**EXERCISE INSTRUCTIONS**
Please state how many lines of the data contain "from". The number by itself is enough.

User interface change data:
════

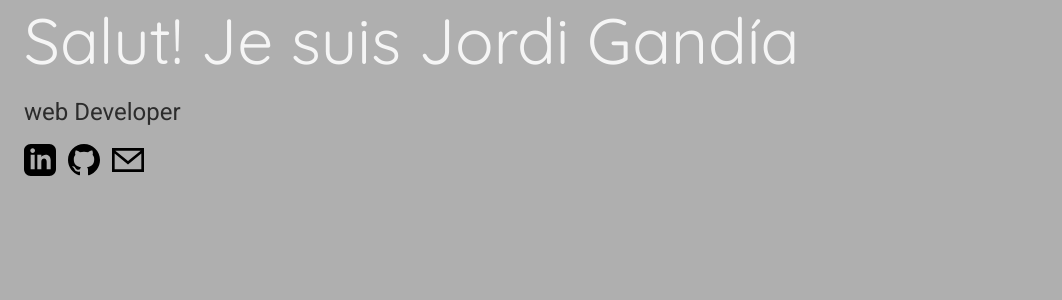
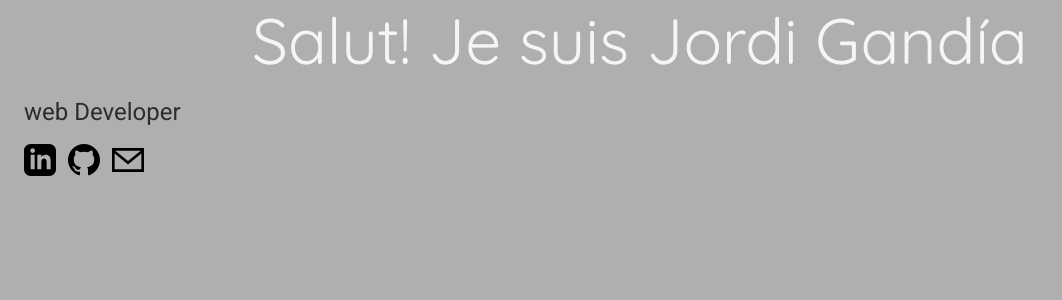
Before and after one commit to jorgandia/jgandia-page, a React (Create React App) app: page / in a window 1280 px wide. Shown: the top 300 px of the page, without its empty margins (0-1062 px from the left). Built offline with nearby package versions, Linux system fonts and the light colour scheme; a web font is replaced by a local one.

Commit message:
Reveal effect added

```diff
--- a/package.json
+++ b/package.json
@@ -7,6 +7,7 @@
     "node-sass": "^4.12.0",
     "react": "^16.9.0",
     "react-dom": "^16.9.0",
+    "react-reveal": "^1.2.2",
     "react-scripts": "3.1.1"
   },
   "scripts": {
--- a/src/components/Home/index.jsx
+++ b/src/components/Home/index.jsx
@@ -2,6 +2,7 @@ import React, {useState, useEffect} from 'react';
 import { Container, Grid, Typography } from '@material-ui/core';
 
 import { GithubIcon, LinkedinIcon, MailIcon } from '../../icons';
+import Flip from 'react-reveal/Flip';
 
 import './style.scss';
 
@@ -11,24 +12,25 @@ const Home = () => {
 
     const [word, setWord] = useState(wordtest[0]);
 
-    // const handleWordChange = () => {
+    const handleWordChange = () => {
+        setTimeout(() => {setWord(
+            word => word = wordtest[Math.floor(Math.random()*wordtest.length)],
+        )}, 5000);
+        console.log(word);
+        return (<Flip top>{word}</Flip>);
+    }
+
+
+    // useEffect(() =>{
     //     setTimeout(() => {setWord(
     //         word => word = wordtest[Math.floor(Math.random()*wordtest.length)],
     //     )}, 3000);
-    //     return word;
-    // }
-
-
-    useEffect(() =>{
-        setTimeout(() => {setWord(
-            word => word = wordtest[Math.floor(Math.random()*wordtest.length)],
-        )}, 3000);
-    }, [word])
+    // }, [word])
 
     return (
         <Container className="home-container">
                 <Grid>
-                    <span className="home-container__title">{word} Jordi Gandía</span>
+                    <Grid className="home-container__title">{handleWordChange()} Jordi Gandía</Grid>
                 </Grid>
                 <Grid className="home-container__subtitle">
                     <Typography variant="h5">web Developer</Typography>
--- a/src/components/Home/style.scss
+++ b/src/components/Home/style.scss
@@ -7,9 +7,14 @@
     flex-direction: column;
 
         .home-container__title {
+            margin: 0 auto;
+            display: flex;
+            align-items: center;
+            justify-content: center;
             font-size: 4rem;
             font-family: 'Quicksand', 'Raleway','Chilanka', sans-serif;
             color: whitesmoke;
+            white-space: pre-wrap;
         }
 
         .home-container__subtitle {
```
Also changed, not shown: 1 other file (tests, documents, lock files or other folders).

════

**WORKED SOLUTION**
5